Watson’s first Scotland cap was awarded on in a 1-0 victory over Wales at The Cardiff Arms Park 9th March 1903. In the next match, against England at Bramall Lane on 4th April, Watson was teamed in defence with his Sunderland colleagues, goalkeeper Ned Doig and Andrew McCombie, the match resulting in a Scottish victory by 2 goals to 1. He went on to play against England in each of the next two years, both matches won 1-0 by England. He continued as a regular member of Sunderland’s first team for another five seasons, before being signed by Middlesbrough in April 1907 after 227 appearances for The Wearsiders.
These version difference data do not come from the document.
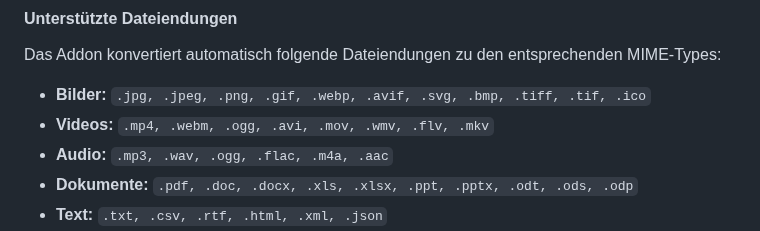
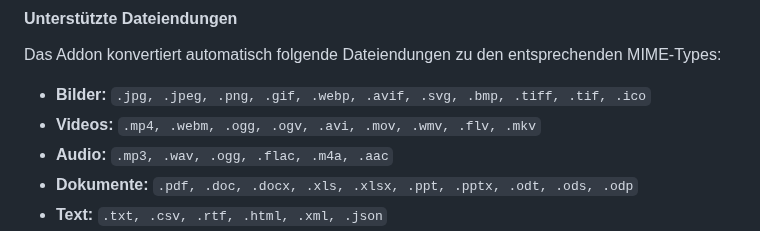
Before and after one commit to KLXM/filepond_uploader, a Markdown page: README.md, the part around the change. GitHub-like rendering.

Commit message:
Update README.md
Co-authored-by: Copilot <175728472+Copilot@users.noreply.github.com>

```diff
--- a/README.md
+++ b/README.md
@@ -289,7 +289,7 @@ data-filepond-types="image/*, video/*, application/pdf, .doc, .docx, .txt"
 Das Addon konvertiert automatisch folgende Dateiendungen zu den entsprechenden MIME-Types:
 
 *   **Bilder:** `.jpg, .jpeg, .png, .gif, .webp, .avif, .svg, .bmp, .tiff, .tif, .ico`
-*   **Videos:** `.mp4, .webm, .ogg, .avi, .mov, .wmv, .flv, .mkv`
+*   **Videos:** `.mp4, .webm, .ogg, .ogv, .avi, .mov, .wmv, .flv, .mkv`
 *   **Audio:** `.mp3, .wav, .ogg, .flac, .m4a, .aac`
 *   **Dokumente:** `.pdf, .doc, .docx, .xls, .xlsx, .ppt, .pptx, .odt, .ods, .odp`
 *   **Text:** `.txt, .csv, .rtf, .html, .xml, .json`
```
At Middlesbrough he continued to be an influential player and was an ever present in 1907-08 as ‘Boro finished sixth in the League Championship. He was recalled to the Scotland team in March 1909 for a 5-0 victory over Ireland at Ibrox, winning his sixth and final cap the following month in a 2-0 defeat to England at The Crystal Palace. He played his last match for ‘Boro in April 1910 having made 108 appearances for them, and joined Shildon Athletic in 1911, where he finished his career.